Work to complete: Beginning with the line containing "Repository: prestige225/AFRITECH" and going on through the line containing "HEADER ========== */", the lines below are to be returned exactly, pictures excluded and nothing added.

Before-and-after change data:
···
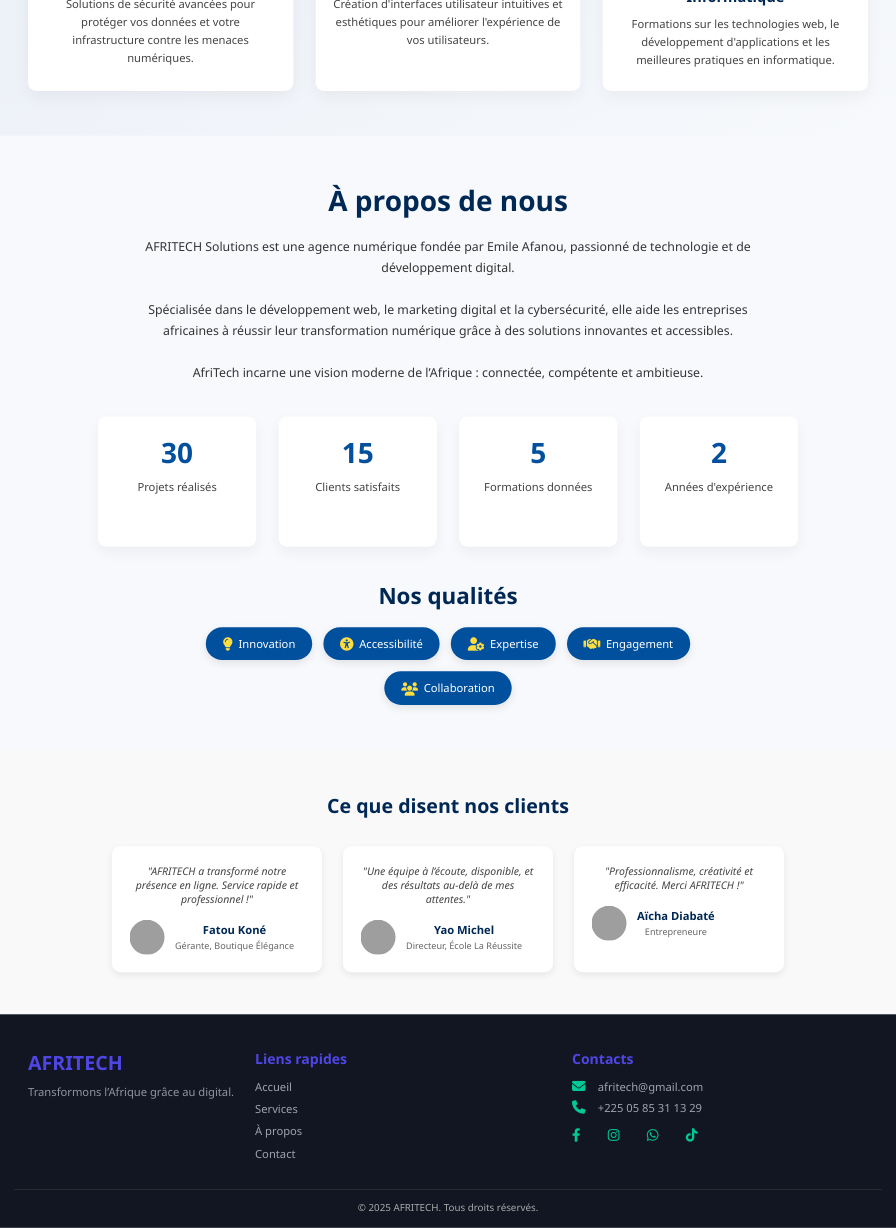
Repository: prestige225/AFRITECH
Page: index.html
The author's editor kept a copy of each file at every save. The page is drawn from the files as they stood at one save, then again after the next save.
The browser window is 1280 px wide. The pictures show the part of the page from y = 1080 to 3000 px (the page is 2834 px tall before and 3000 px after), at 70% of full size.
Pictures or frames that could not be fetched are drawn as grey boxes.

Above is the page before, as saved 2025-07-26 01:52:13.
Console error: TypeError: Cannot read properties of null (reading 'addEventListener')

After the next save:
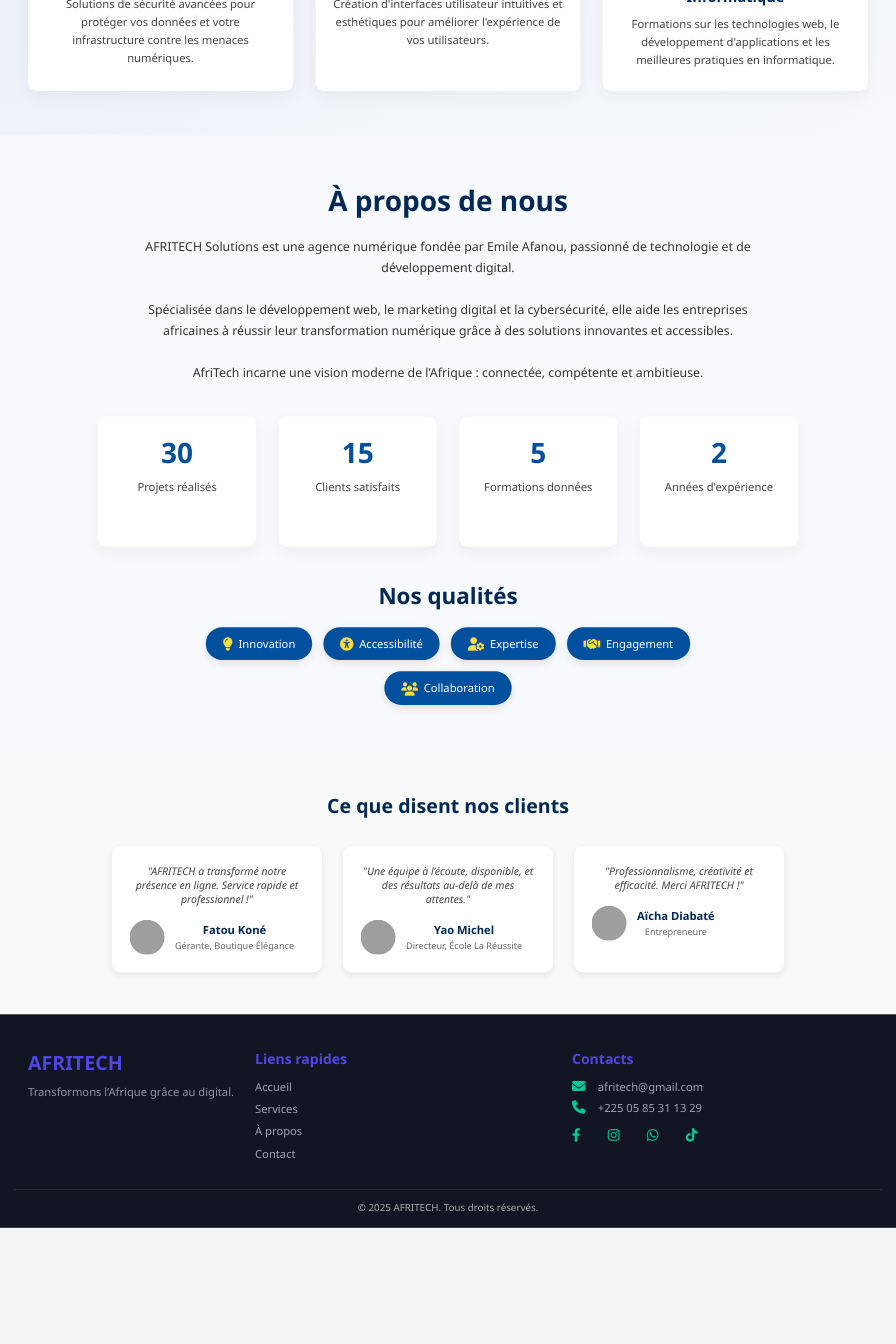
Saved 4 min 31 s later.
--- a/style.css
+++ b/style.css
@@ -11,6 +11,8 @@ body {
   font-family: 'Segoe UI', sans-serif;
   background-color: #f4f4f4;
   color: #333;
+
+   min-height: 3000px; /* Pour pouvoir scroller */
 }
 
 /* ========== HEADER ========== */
···
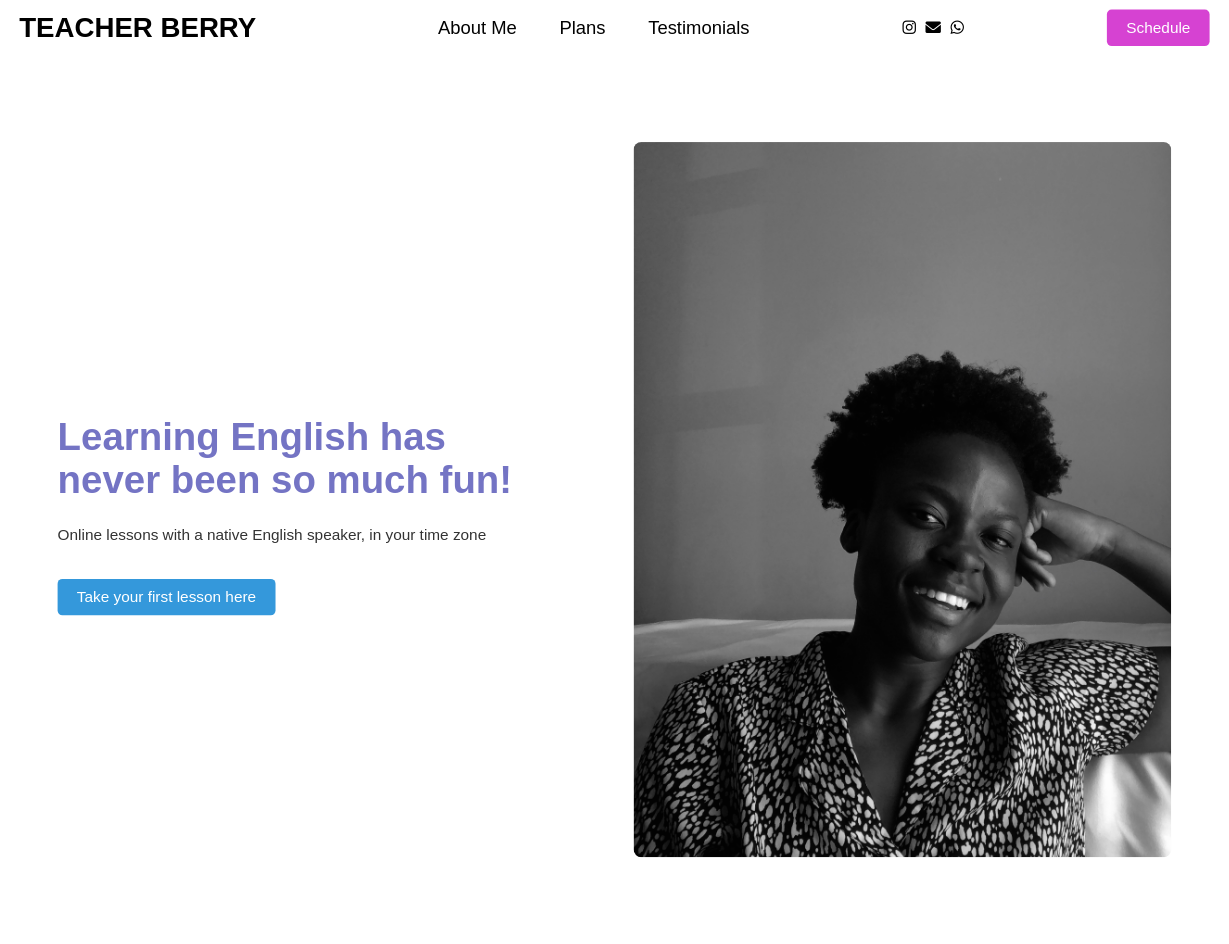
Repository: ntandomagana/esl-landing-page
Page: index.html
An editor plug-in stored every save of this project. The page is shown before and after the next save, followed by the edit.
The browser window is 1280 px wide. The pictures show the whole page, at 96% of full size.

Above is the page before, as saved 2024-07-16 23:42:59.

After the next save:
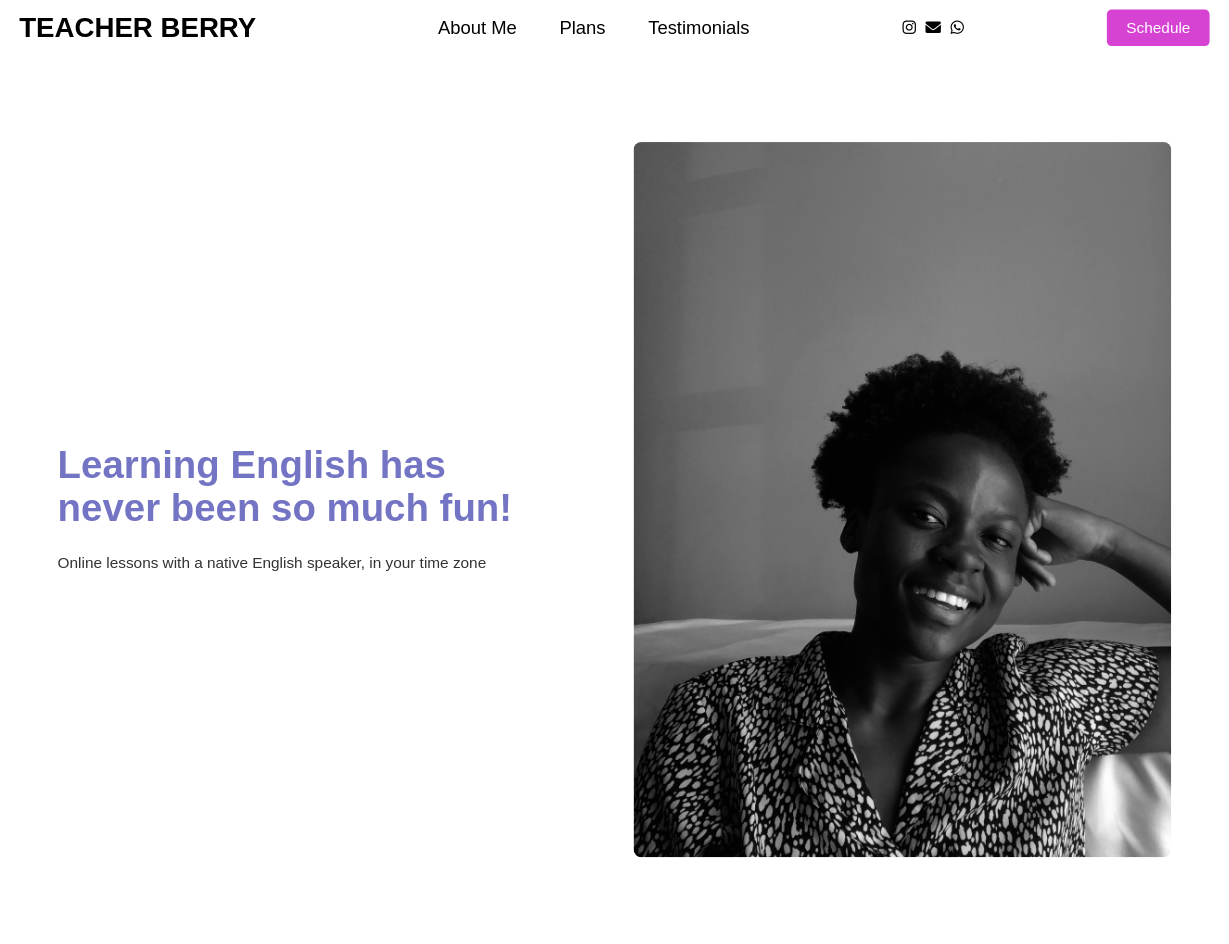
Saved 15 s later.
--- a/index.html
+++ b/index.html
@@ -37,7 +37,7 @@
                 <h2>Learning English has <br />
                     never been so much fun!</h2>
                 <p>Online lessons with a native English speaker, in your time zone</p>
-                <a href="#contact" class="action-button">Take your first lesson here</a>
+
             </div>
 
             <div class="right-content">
···
Worked solution:
Repository: prestige225/AFRITECH
Page: index.html
The author's editor kept a copy of each file at every save. The page is drawn from the files as they stood at one save, then again after the next save.
The browser window is 1280 px wide. The pictures show the part of the page from y = 1080 to 3000 px (the page is 2834 px tall before and 3000 px after), at 70% of full size.
Pictures or frames that could not be fetched are drawn as grey boxes.

Above is the page before, as saved 2025-07-26 01:52:13.
Console error: TypeError: Cannot read properties of null (reading 'addEventListener')

After the next save:
Saved 4 min 31 s later.
--- a/style.css
+++ b/style.css
@@ -11,6 +11,8 @@ body {
   font-family: 'Segoe UI', sans-serif;
   background-color: #f4f4f4;
   color: #333;
+
+   min-height: 3000px; /* Pour pouvoir scroller */
 }
 
 /* ========== HEADER ========== */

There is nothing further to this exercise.